Defending Boys in a "Girl Power" Age
A few weeks ago, I took my three young children to a stage show called “Wild Kratts Live.” If you’re not already immersed in the bizarre world of children’s television, I understand if this sounds odd, but bear with me. It gets weirder.
The hugely popular “Wild Kratts,” broadcast on PBS Kids, features two enthusiastic, bouncy middle-aged brothers named Martin and Chris Kratt. The show, which features Martin and Chris turning into cartoon characters and flying around in a giant turtle-shaped airship with their imaginary cartoon friends—I told you things would get weirder—takes “the natural appeal of animals,” at least according to PBS, “and harnesses it toward the goal of teaching science concepts to children ages 6-8.”
All sounds good, right? To make a long story short, “Wild Kratts Live” was everything every crazed 8-and-under American in that auditorium dreamed it would be. Martin and Chris, live and in the flesh, bounced around in various absurd animal suits, pretended to dodge evil animal-hating robots, and threw in a few good-natured pratfalls to boot.

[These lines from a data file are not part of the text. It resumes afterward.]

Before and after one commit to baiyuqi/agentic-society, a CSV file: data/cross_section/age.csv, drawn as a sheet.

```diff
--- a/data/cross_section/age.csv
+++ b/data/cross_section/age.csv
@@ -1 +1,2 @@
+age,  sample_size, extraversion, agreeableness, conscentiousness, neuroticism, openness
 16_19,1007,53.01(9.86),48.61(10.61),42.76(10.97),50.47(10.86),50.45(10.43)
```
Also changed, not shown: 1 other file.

All the while, a giant screen broadcast their imaginary cartoon friends above the stage—cartoon friends that, intentionally or not, provide a powerful snapshot of the increasingly strange “girl power” craze sweeping the nation today.
Among the “Wild Kratts” supporting cast, there are two highly competent and knowledgeable females (Aviva, “a cool, fashionable, twenty-something who is well on her way to becoming the most accomplished inventor this planet has ever known!” and Koki, “an accomplished computer whiz with a sharp tongue and an even sharper wit”) paired with one hapless male, Jimmy, who is “insecure, hesitant, and unsure—that is until he gets a video game console in his hands!” Jimmy also, somewhat suspiciously, bears more than a passing resemblance to Shaggy from “Scooby-Doo.”
Just to hammer the “girls rule” message home, at one point during “Wild Kratts Live,” apropos of absolutely nothing, a crazed cartoon Aviva suddenly shouted to the crowd: “GIRLS ARE GREAT AT SCIENCE!” There was a moment of puzzled silence from the audience; then, of course, a smattering of obligatory clapping. Finally, after this awkward spurt of well-intentioned propaganda, the show mercifully moved on.
I looked down the row at my three children, all boys. I looked at the many boys sitting around us, raptly staring at the stage. “Hey,” I whispered, poking one son. “Boys are great at science, too!” He nodded, noncommittal. Some cheap-looking robots, surrounded by billowing dry ice fumes, had invaded the stage.
Unfortunately, in its earnest quest for female empowerment, America—never quite good at moderation, and always quite good at fighting the last battle—is quietly and methodically marginalizing boys. Every day, through various media campaigns, America’s boys absorb countless messages that girls can do anything—and that they deserve our unending attention and adoration. When it comes to boys, however, the cacophony of “dream big” media encouragement falls oddly silent. The assumption, one supposes, is that the giant, sinister swath of oppressive male “privilege,” supposedly inherited by young boys, speaks for itself.
Spend any Saturday watching the Disney Junior channel—I actually don’t recommend this, as a general life rule—and you’ll see countless reruns of a promotional ad for “Dream Big, Princess,” a new, three-year ad campaign celebrating girls and the thousands of remarkable things they can do with their lives: Science! Karate! Gymnastics! Traveling to the moon! Running for president! Promotional signage for “Dream Big, Princess” has already appeared in some Target stores; in the television ad, as the music swells, triumphant girls are celebrated as “champions.” Any young boys watching the ad, amid its quasi-messianic strains, could be forgiven for thinking they were born into a far inferior, far less magical sex.
Chevron, for its part, recently announced the “Doers” campaign, which aims to encourage girls to move into STEM (science, technology, engineering, and math) careers. “Girls do remarkable things with STEM!” their ad declares, after showing a bevy of bright, spunky girls changing the world. Say what you will about the need to encourage more girls to go into STEM—and that’s a whole other conversation—but to an impressionable child, the message of the campaign is quite clear: Girls are special. Boys don’t merit attention.
Brawny paper towels, not to be outdone, recently launched the “Strength Has No Gender” campaign. “The brand chose women who embody strength and resilience in male-dominated fields,” AdWeek reported. “Each woman stars in a short documentary showing how she has overcome adversity. They all sport the traditional red and black Brawny Man flannel, too.”
Here’s a question: If strength really has no gender, why are we obsessively promoting one gender, over and over and over again? Sadly, many of America’s “empowerment” warriors, woefully stuck in the past, can’t quite seem to promote a message of true inclusiveness. It’s really quite simple: Both girls and boys can change the world. Unfortunately, I guess, that makes for a really boring ad.